Lanxide Sports International has introduced a new baseball bat made of a patented ceramic-enforced material. The new product is as strong as the recently introduced titanium bats but cost much less. Company officials stated that the baseball bat is only the first product to incorporate the new material but it will soon use it in other sports equipment such as bicycle components and golf clubs.

Composite slowpitch softball bats from Easton and Worth were all the rage at the last Super Show. But aluminum technology faces an even newer competitor with the recent introduction of Lanxide ceramic-enforced material, which provides the performance characteristics equal to titanium at a fraction of the cost, according to Rayburn Hanzlik, chairman and founder of Lanxide Sports International (LSI).

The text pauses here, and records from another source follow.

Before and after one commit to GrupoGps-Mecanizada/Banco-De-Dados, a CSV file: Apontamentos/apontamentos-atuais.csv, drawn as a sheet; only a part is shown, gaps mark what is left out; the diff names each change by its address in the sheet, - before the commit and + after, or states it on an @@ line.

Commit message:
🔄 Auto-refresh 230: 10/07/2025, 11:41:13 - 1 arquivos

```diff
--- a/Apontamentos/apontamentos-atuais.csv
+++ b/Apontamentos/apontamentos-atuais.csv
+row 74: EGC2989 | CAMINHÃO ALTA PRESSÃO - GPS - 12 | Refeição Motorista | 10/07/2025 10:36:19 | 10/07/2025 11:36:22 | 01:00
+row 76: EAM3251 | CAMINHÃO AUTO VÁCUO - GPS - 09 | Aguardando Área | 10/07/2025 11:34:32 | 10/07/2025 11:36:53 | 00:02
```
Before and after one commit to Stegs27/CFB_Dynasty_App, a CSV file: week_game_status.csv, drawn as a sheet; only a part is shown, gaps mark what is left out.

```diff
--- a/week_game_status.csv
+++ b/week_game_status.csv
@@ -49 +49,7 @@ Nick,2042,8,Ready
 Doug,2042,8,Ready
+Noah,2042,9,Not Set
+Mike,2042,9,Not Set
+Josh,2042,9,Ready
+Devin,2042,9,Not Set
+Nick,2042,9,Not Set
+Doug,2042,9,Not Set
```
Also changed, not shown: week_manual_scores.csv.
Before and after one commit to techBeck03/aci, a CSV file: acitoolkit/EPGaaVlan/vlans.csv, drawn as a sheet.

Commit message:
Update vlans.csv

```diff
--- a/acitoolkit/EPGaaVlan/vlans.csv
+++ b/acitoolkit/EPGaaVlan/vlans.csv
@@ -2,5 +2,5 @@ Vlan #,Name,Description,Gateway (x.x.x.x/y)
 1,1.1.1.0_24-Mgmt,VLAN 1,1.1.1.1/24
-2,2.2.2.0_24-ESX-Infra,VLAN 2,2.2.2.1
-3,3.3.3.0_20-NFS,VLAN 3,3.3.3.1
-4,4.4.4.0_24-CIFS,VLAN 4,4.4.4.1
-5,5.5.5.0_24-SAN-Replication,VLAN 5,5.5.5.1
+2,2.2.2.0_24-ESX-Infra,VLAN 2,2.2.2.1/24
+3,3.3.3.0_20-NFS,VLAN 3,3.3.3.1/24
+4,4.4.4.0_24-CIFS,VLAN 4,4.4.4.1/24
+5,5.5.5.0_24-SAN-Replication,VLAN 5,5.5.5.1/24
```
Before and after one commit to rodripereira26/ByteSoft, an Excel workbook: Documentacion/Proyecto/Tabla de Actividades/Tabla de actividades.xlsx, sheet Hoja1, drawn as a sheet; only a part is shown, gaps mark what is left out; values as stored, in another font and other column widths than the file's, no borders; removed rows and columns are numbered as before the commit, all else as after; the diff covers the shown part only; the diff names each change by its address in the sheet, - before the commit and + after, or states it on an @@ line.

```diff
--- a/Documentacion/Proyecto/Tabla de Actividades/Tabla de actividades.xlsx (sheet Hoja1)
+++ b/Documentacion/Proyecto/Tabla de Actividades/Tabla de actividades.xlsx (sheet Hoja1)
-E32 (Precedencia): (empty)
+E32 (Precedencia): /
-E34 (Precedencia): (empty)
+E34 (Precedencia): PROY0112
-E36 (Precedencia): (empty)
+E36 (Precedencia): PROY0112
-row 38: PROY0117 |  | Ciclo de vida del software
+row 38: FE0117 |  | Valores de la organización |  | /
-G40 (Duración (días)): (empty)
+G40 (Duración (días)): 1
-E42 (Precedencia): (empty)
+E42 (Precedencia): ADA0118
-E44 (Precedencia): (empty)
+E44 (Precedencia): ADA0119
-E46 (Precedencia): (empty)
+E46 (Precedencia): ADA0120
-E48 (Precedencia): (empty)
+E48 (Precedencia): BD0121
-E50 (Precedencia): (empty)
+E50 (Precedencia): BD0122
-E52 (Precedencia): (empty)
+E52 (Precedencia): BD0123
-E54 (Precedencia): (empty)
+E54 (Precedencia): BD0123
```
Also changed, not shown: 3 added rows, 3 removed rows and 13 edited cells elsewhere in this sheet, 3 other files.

The material, which is protected by more than 3,000 worldwide issued and pending patents, joins together lightweight ceramic and metallic materials which combine the water-resistance, hardness and engineering versatility of metals, according to the company.

LSI, which is 50 percent owned by Delaware-based Lanxide Corp. and 50 percent owned by investors and partners, was launched two months ago with the intent of licensing its technology to various sporting goods manufacturers. The 10-year old Lanxide Corp., which has spent more than $300 million developing this new class of materials, has provided LSI the perpetual license to use Lanxide technology in all major sporting goods categories.

Hanzlik, whose background is in law, will be joined by David Armstrong, vice chairman, and Scott Rogers, who will serve as president. Both Rogers and Armstrong worked together to build Pro-Kennex, the San Diego-based international tennis, golf and baseball equipment company.

Heading up LSI’s product development activity will be Frank Pellicori, a sports engineer with 18 years of experience at Wilson Sporting Goods Company.

Currently, the company is testing its technology for a range of different sports equipment, including golf clubs, bicycle components and baseball bats. Said Hanzlik, “The golf clubs performed excellent against top of the line clubs like Ping and various other name brands.”

He added that the company still needs to conduct extensive tests to learn more about the technology and how it relates to sporting goods, but anticipates LSI will begin licensing out its technology by the end of the year, both domestically and internationally. “Lanxide has a joint venture in Japan and we are working with the joint venture on possible relationships with some of the big Japanese companies (Yamaha, Mizuno, Shimano),” commented Hanzlik.

Hanzlik said the company raised $1.25 million in initial capital and will be able to sustain its business through license fees and continued product development.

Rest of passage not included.